|Gail, at Elizabeth Way Funeral Services. I am grateful that she is not preparing this for me to take over. Thank you Gail.|
It is so hard to find the right time and place to talk about these things. Why on earth should we? Death, dying, all that kind of stuff, such enormous topics, how on earth do we start? What words do we use? Where do we begin? What if we are laughed at for being weird? The subject touches us all, we know that, and intellectually, we all know we are going to die. But some of us don't allow ourselves to accept it. It is so very appalling, so very unbelievably terrifying, that we will do anything to avoid it. In any shape or form. And then, someone gets ill, someone has an accident, someone dies - maybe you become ill yourself, and the reality that death is here hits you with the force of all the denial and fear turning in on itself, and you go under. When we are faced with something terminal in our busy lives, when we have done all we could to either avoid acknowledging death, or that we are just inexperienced, we have to take a crash course on end of life matters at the very time we are in no fit state to do so. When my partner Steve was dying, I muddled on through, not knowing what on earth was happening or what to expect. I didn't have a clue what to ask, what I should know, or where to go. It was close friends who took me in hand and told me in gentle but clear words that I could understand, that he was going to die, and soon. I had no idea we could talk about it, Steve and me. I had no idea anyone could talk about death. I'd never come across it before, it was not something that could possibly happen to me or to anyone I knew. And yet, I knew how to look after him. I knew what to do for him, I just didn't know that what I was doing was right or that I could get help. I know an awful lot more now, with hindsight. I also know that if I had been prepared a little more, we would have coped so much better.

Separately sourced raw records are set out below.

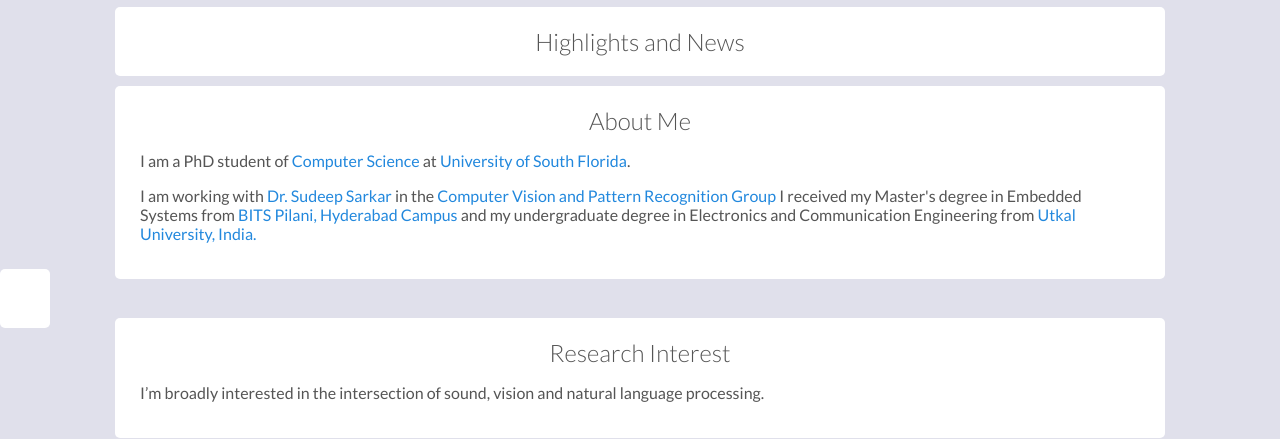
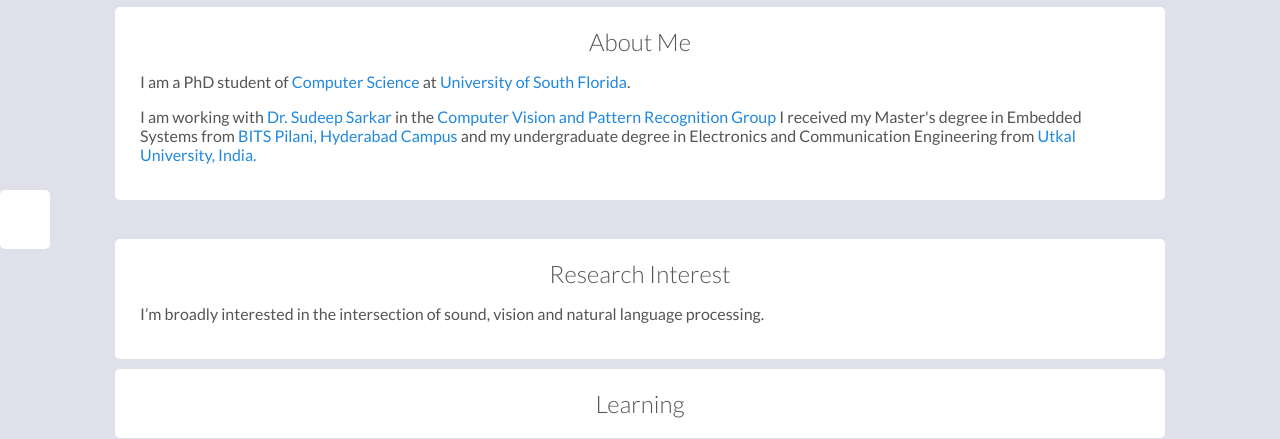
Before and after one commit to pradyojha/pradyojha.github.io, a plain HTML site: page index.html in a window 1280 px wide. Shown: the part 382-821 px from the top of the page. Drawn offline with Linux system fonts and the light colour scheme.

Commit message:
updated html file

```diff
--- a/index.html
+++ b/index.html
@@ -49,31 +49,26 @@ Email: pojha -at- usf.edu <br>
 </section>
 
 <!-- News -->
+<!--
 <section>
-  <h2 style="text-align: center">Highlights and News</h2>
-<!--
+  <h2 style="text-align: center">Highlights and News</h2>-
 <br>
 <dl class="dl-horizontal">
 	<dt>Summer'20</dt>
   <dd>
     One paper accepted at XYZ 2020 on Self-supervised Event Localization with  Predictive Learning! More details to follow!
   </dd>
-</dl>
--->
-</section>
+  </dl>
+</section>-->
 
 <!-- About Me -->
 <section>
-
 <h2 style="text-align: center">About Me</h2>
-
 <p>
 I am a PhD student of  <a target='_blank' href='https://cse.usf.edu'>Computer Science</a> at <a target='_blank' href='https://usf.edu'>University of South Florida</a>.
 </p>
-
 <p>I am working with <a target='_blank' href='http://www.cse.usf.edu/~sarkar/SudeepSarkar/About_Me.html'>Dr. Sudeep Sarkar</a> in the <a target='_blank' href='http://www.eng.usf.edu/cvprg/index.html'>Computer Vision and Pattern Recognition Group</a> I received my Master's degree in Embedded Systems from <a target='_blank' href="https://www.bits-pilani.ac.in"> BITS Pilani, Hyderabad Campus</a> and my undergraduate degree in Electronics and Communication Engineering from <a target='_blank' href="https://utkaluniversity.nic.in/">Utkal University, India.
 </p>
-
 <!-- <a href="files/bio.txt">Official Bio</a>. -->
 </section>
 
@@ -90,43 +85,39 @@ This entails developing approaches that do things such as:
  <li>self-supervised predictive learning for audio and video event detection and segmentation</li>
   </ul>
 -->
-
-
 <!-- My Google Scholar <a href="https://scholar.google.com/citations?user=ALuKL5oAAAAJ&hl=en">profile</a/>. -->
 </section>
 
 
 <!-- Teaching -->
+<!--
 <section>
-
 <a name="teaching"></a>
 <h2 style="text-align: center">Teaching</h2>
-<!--
+
 <ul>
  <li class="packed">Summer 2016: <a href="#">COP 2512: IT Programming Fundamentals</a>. University of South Florida (USF) </li>
 </ul>
-  -->
 </section>
+-->
 
 <!-- Group -->
+<!--
 <section>
-  <!--
 <a name="group"></a>
 <h2 style="text-align: center">Group</h2>
-
 <p>
 I collaborate with the Computer Vision and Understanding Lab</a>. Here are the current and past members:
 </p>
-
 <h4>Students</h4>
 <ul>
  <li class="packed"><a href="#"></a>, PhD student (Spring 2020 &mdash; Present)</li>
  <li class="packed"><a href="#"></a>, PhD student (Fall 2020 &mdash; Present)</li>
 </ul>
+</section>
 -->
-</section>
 
-<!-- Talks -->
+<!-- Learning Links -->
 <section>
 <a name="learning"></a>
 <h2 style="text-align: center">Learning</h2>
```
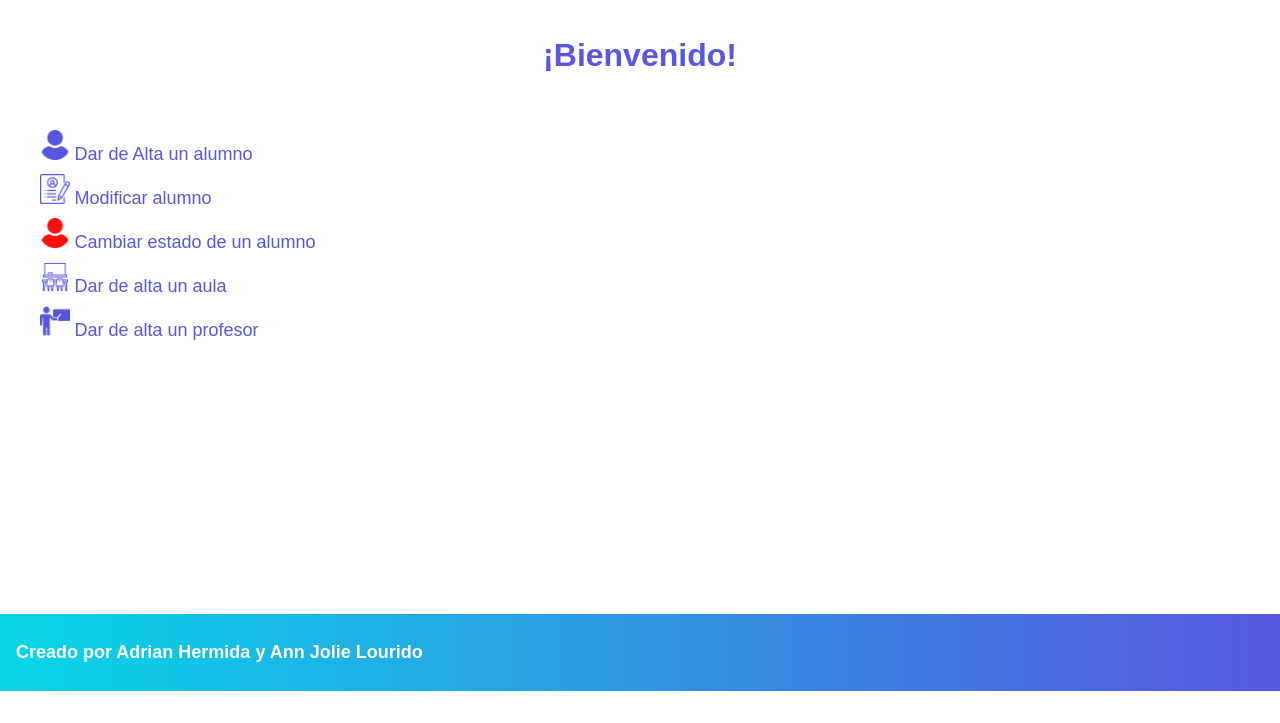
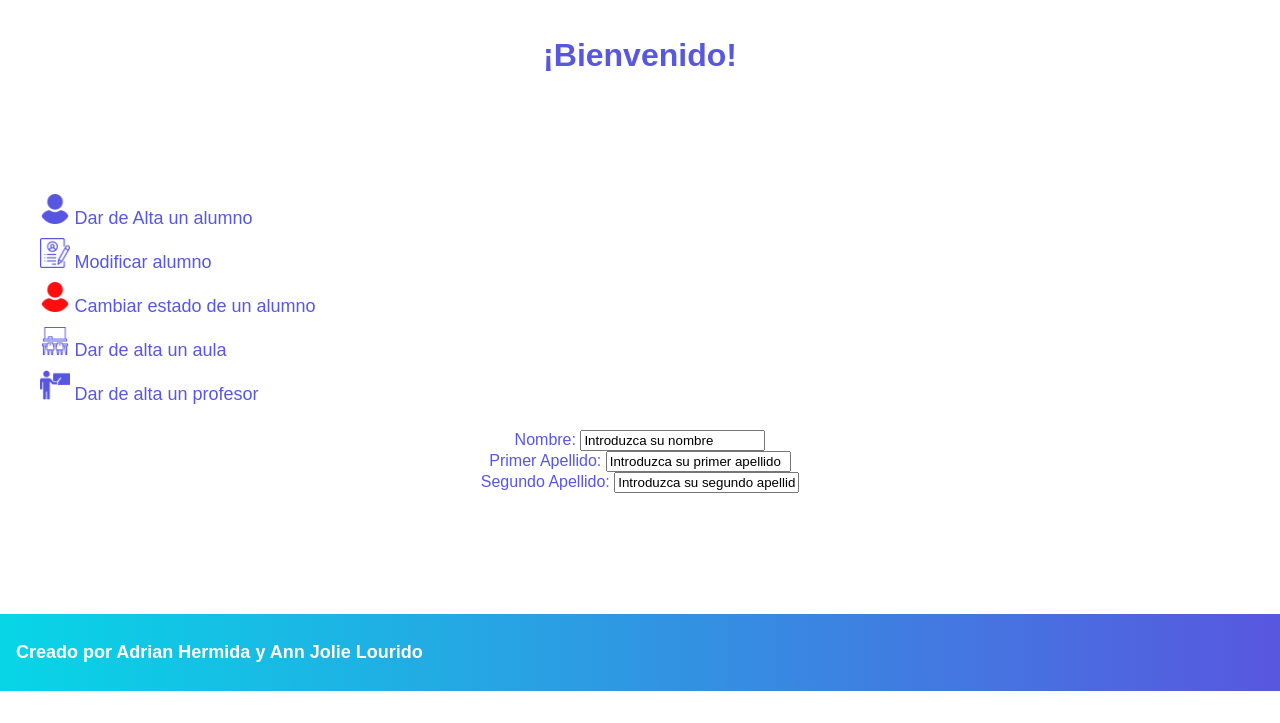
Before and after one commit to adrihermi/3covidplus, a PHP site: page /usuario.html in a window 1280 px wide. Shown: the part 77-800 px from the top of the page. Run offline with PHP 8.4, Linux system fonts and the light colour scheme.

Commit message:
crear formulario

```diff
--- a/estilos/estilos.css
+++ b/estilos/estilos.css
@@ -126,24 +126,32 @@
         opacity: 0.7;
     }
     /***************************************** USUARIO ************************************************/
-
+    .main_usuario{
+      height: 70%%;
+    }
     .acciones nav {
         margin-top: 5vh;
         display: grid;
-        grid-template-columns: 1.5fr 1fr 1fr 1fr;
+        grid-template-columns: 1.5fr 1fr 1fr 0fr;
         gap: 0px 54px;
-        grid-template-areas: "menu_usuario bienvenido bienvenido bienvenido" "menu_usuario bienvenido bienvenido bienvenido" "menu_usuario bienvenido bienvenido bienvenido";
+        grid-template-areas: "bienvenido bienvenido bienvenido bienvenido"
+        "menu_usuario info info ."
+        "menu_usuario info info .";
     }
 
     .menu_usuario {
         grid-area: menu_usuario;
+        padding-top: 5%;
     }
 
     .bienvenido {
         grid-area: bienvenido;
         font-size: xx-large;
     }
+    .info {
+      grid-area: info;
 
+    }
     .acciones a {
         color: #5857df;
         font-size: large;
@@ -167,6 +175,14 @@
     .menu_usuario ul li:hover img {
         height: 4vh;
     }
+
+    .formulario_alumno{
+
+    }
+
+
+    /***************************************** ALTA ALUMNO ************************************************/
+
     /*@media screen and (max-width: 590px) {
 .container {
 grid-template-rows: 10% 1em auto 1em 10%;
--- a/usuario.html
+++ b/usuario.html
@@ -3,12 +3,14 @@
 
     <head>
         <title>3Covid+</title>
-    <meta charset="utf-8" />
+        <meta charset="utf-8"/>
         <meta name="description" content="pagina inicial">
-    <link rel="stylesheet" href="estilos/estilos.css" />
-    <link rel="shortcut icon" href="estilos/img/logo.png" />
+        <link rel="stylesheet" href="estilos/estilos.css"/>
+        <link rel="shortcut icon" href="estilos/img/logo.png"/>
         <script src="js/jquery.min.js"></script>
         <script src="/js/usuario.js"></script>
+        <script src="https://code.jquery.com/jquery-3.5.1.slim.min.js" integrity="sha384-DfXdz2htPH0lsSSs5nCTpuj/zy4C+OGpamoFVy38MVBnE+IbbVYUew+OrCXaRkfj" crossorigin="anonymous"></script>
+        <script src="https://cdn.jsdelivr.net/npm/bootstrap@4.6.0/dist/js/bootstrap.bundle.min.js" integrity="sha384-Piv4xVNRyMGpqkS2by6br4gNJ7DXjqk09RmUpJ8jgGtD7zP9yug3goQfGII0yAns" crossorigin="anonymous"></script>
         <meta name="viewport" content="width=device-width, initial-scale=1.0">
     </head>
 
@@ -24,7 +26,7 @@
                     </div>
                 </nav>
             </header>
-        <main>
+            <main class="main_usuario">
                 <h1 class="bienvenido">¡Bienvenido!</h1>
                 <section class="acciones">
                     <nav class="menu_usuario">
@@ -42,8 +44,23 @@
                         </ul>
                     </nav>
                 </section>
-            <section class="alta_alumno">
-                <p>asdhajdh</p>
+                <section class="info">
+                    <form action="" class="formulario_alumno" method="POST">
+                        <div class="form-group">
+                            <label for="nombre">Nombre:</label>
+                            <input type="text" id="nombre" name="nombre" value="Introduzca su nombre" required><br>
+                        </div>
+                        <div class="form-group">
+                            <label for="apellido1">Primer Apellido:</label>
+                            <input type="apellido1" id="apellido1" name="apellido1" value="Introduzca su primer apellido"><br>
+                        </div>
+                        <label for="apellido2">Segundo Apellido:</label>
+                        <input type="apellido2" id="apellido2" name="apellido2" value="Introduzca su segundo apellido"><br>
+
+                    </form>
+                    <!--nombre', 'apellido1', 'apellido2', 'fecha_nacimiento',
+                                        'genero', 'telefono', 'email', 'email_tutor_legal',
+                                        'observaciones' ,'id_aula', 'dni_alumno'-->
                 </section>
             </main>
             <footer>
```
Lines whose indentation alone changed are shown as unchanged.
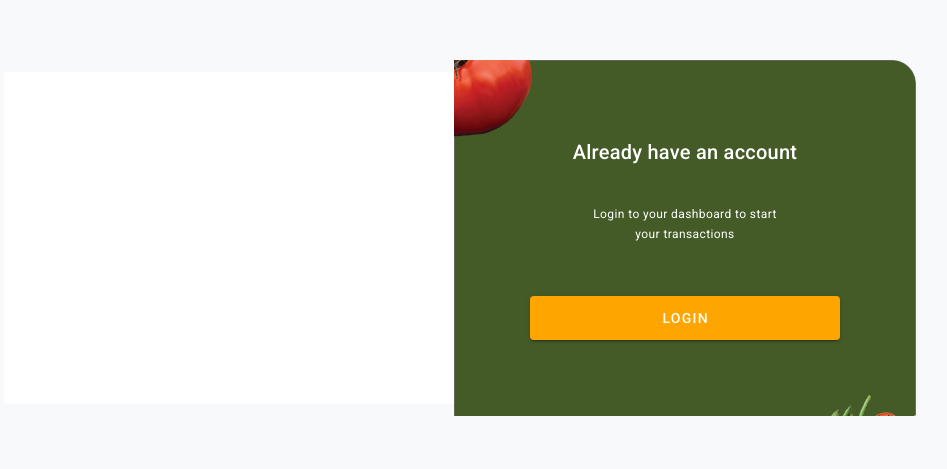
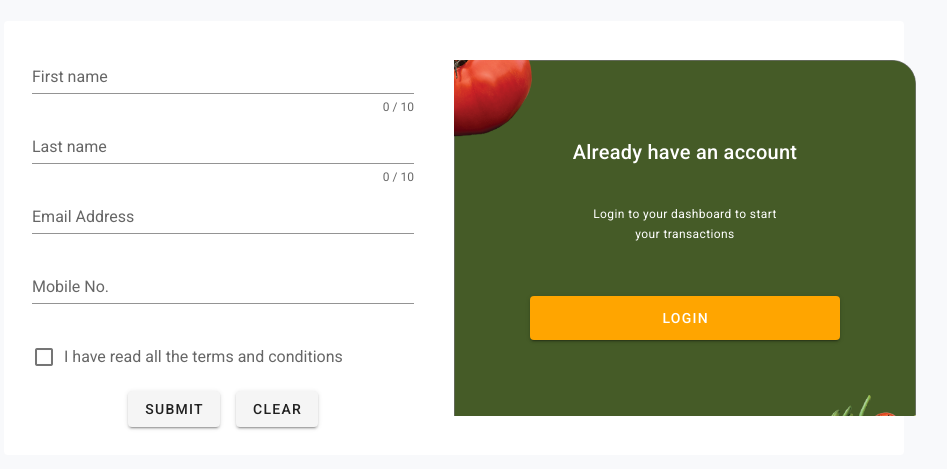
Before and after one commit to peterchege/armu, a Vue app: page /register in a window 1280 px wide. Shown: the part 139-608 px from the top of the page, without its empty margins (186-1133 px from the left). Built offline with nearby package versions, Linux system fonts and the light colour scheme.

Commit message:
register template

```diff
--- a/package.json
+++ b/package.json
@@ -16,8 +16,10 @@
   "main": "test.js",
   "dependencies": {
     "core-js": "^3.6.4",
+    "vee-validate": "^3.3.2",
     "vue": "^2.6.11",
     "vue-router": "^3.2.0",
+    "vuelidate": "^0.7.5",
     "vuetify": "^2.2.11"
   },
   "devDependencies": {
--- /dev/null
+++ b/src/components/Header.vue
@@ -0,0 +1,13 @@
+<template>
+    <v-row align="center" justify="center" class="text-center">
+                <v-col  sm="12" md="4" align="center" >
+                    <v-img
+                    src="../assets/logo.png"
+                    max-width="150"
+                    max-height="150"
+                    class="my-5">
+                    </v-img>
+                </v-col>
+
+            </v-row>
+</template>
--- /dev/null
+++ b/src/components/RegisterForm.vue
@@ -0,0 +1,119 @@
+<template>
+  <ValidationObserver ref="observer" v-slot="{  }">
+    <form class="ma-7">
+      <ValidationProvider v-slot="{ errors }" name="first name" rules="required|max:10">
+        <v-text-field
+          v-model="firstname"
+          :counter="10"
+          :error-messages="errors"
+          label="First name"
+          required
+        ></v-text-field>
+      </ValidationProvider>
+      <ValidationProvider v-slot="{ errors }" name="last name" rules="required|max:10">
+        <v-text-field
+          v-model="lastname"
+          :counter="10"
+          :error-messages="errors"
+          label="Last name"
+          required
+        ></v-text-field>
+      </ValidationProvider>
+      <ValidationProvider v-slot="{ errors }" name="email" rules="required|email">
+        <v-text-field
+          v-model="email"
+          :error-messages="errors"
+          label="Email Address"
+          required
+        ></v-text-field>
+      </ValidationProvider>
+
+      <ValidationProvider v-slot="{ errors }" name="phone" rules="required|number">
+        <v-text-field
+          v-model="phone"
+          :error-messages="errors"
+          label="Mobile No."
+          type="number"
+          required
+        ></v-text-field>
+      </ValidationProvider>
+
+      <ValidationProvider v-slot="{ errors,  }" rules="required" name="checkbox">
+        <v-checkbox
+          v-model="checkbox"
+          :error-messages="errors"
+          value="1"
+          :label="terms"
+          type="checkbox"
+          required
+        ></v-checkbox>
+      </ValidationProvider>
+
+      <v-btn class="mr-4" @click="submit">submit</v-btn>
+      <v-btn @click="clear">clear</v-btn>
+    </form>
+  </ValidationObserver>
+</template>
+
+<script>
+  import { required, email, max, } from 'vee-validate/dist/rules'
+  import { extend, ValidationObserver, ValidationProvider, setInteractionMode } from 'vee-validate'
+
+  setInteractionMode('eager')
+
+  extend('required', {
+    ...required,
+    message: '{_field_} can not be empty',
+  })
+
+  extend('max', {
+    ...max,
+    message: '{_field_} may not be greater than {length} characters',
+  })
+
+  extend('email', {
+    ...email,
+    message: 'Email must be valid',
+  })
+
+  extend('phone', {
+    ...required,
+    message: 'phone must be valid',
+  })
+
+  export default {
+    components: {
+      ValidationProvider,
+      ValidationObserver,
+    },
+    data: () => ({
+      firstname: '',
+      lastname: '',
+      email: '',
+      phone: '',
+      select: null,
+      items: [
+        'Item 1',
+        'Item 2',
+        'Item 3',
+        'Item 4',
+      ],
+      checkbox: null,
+      terms: "I have read all the terms and conditions"
+    }),
+
+    methods: {
+      submit () {
+        this.$refs.observer.validate()
+      },
+      clear () {
+        this.name = ''
+        this.email = ''
+        this.phone = ''
+        this.select = null
+        this.checkbox = null
+        this.$refs.observer.reset()
+      },
+    },
+  }
+</script>
--- a/src/views/Register.vue
+++ b/src/views/Register.vue
@@ -2,23 +2,13 @@
     <v-app id="inspire" class="image">
         <v-container class="fill-height" fluid>
 
+            <app-logo/>
 
-        <v-row align="center" justify="center" class="text-center">
-                <v-col  sm="12" md="4" align="center" >
-                    <v-img
-                    src="../assets/logo.png"
-                    max-width="150"
-                    max-height="150"
-                    class="my-5">
-                    </v-img>
-                </v-col>
-
-            </v-row>
             <v-card class="mx-auto elevation-0" width="900" >
                 <v-row align="center" justify="center" class="text-center">
 
                     <v-col  cols="12" sm="12" md="6" >
-
+                       <app-register/>
                     </v-col>
                     <v-col class="login-background pa-10 " cols="12" sm="12" md="6">
                          <v-card-title>
@@ -55,8 +45,13 @@
     </v-app>
 </template>
 <script>
+import registerForm from '../components/RegisterForm'
+import HeaderLogo from '../components/Header'
 export default {
-
+    components:{
+        appRegister: registerForm,
+        appLogo: HeaderLogo
+    }
 }
 </script>
 
```
Also changed, not shown: 2 other files (tests, documents, lock files or other folders).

I was talking with someone recently, who is coming to terms with the diagnosis that her cancer will not now go, and is not, after all, curative. "It was important for me," she said, "not to come home after my discussion with the consultant, to an empty house. I needed someone with me, someone to stay with me and to let me talk it through. Can you imagine," she continued, "coming home with that kind of knowledge, and sitting in silence at home, letting the fear and dread engulf you?" She went on to say that the worst thing for her was the lack of certainty. Would she live with this cancer, or would she die? It would be good to start people chatting about these things, so that if someone else comes home to an empty house from a frightening diagnosis, the neighbours may feel confident to help. This ties nicely into the compassionate communities idea that I have spoken of before. I feel very strongly that the answer to so much of our loneliness and isolation lies in community action, community spirit.
Moving swiftly on, this Wednesday, I am delighted to publish a guest blog on Old Age (I Am Not Old, But I Am Getting Older) by Alan Bedford. Alan is not old, but is getting old-er, and writes of how it feels to suddenly realise that other people may think one is old. Thank you Alan, I think you are very young.
And, I have revamped the A Graceful Death blog so that all the relevant information (dates, times, talks, speakers and so on) can be accessed there as well as here. The link is www.agracefuldeath.blogspot.co.uk.
It is late. Time has marched on. It has marched on so much that the clocks are going forward tonight, and tomorrow I shall be all of a muddle. To finish this week, and before any muddle sets in, here is the latest Jesus on the Tube from the Valentines special offer recently, half the price double the love. The first five to respond to the offer got a half price Jesus on the Tube. Here is the McKenzie family on the tube with a Jeus of their choice
|A personalised Jesus, all of your own, to sit with you and your family on a tube train of your choice. It does not get better than this.|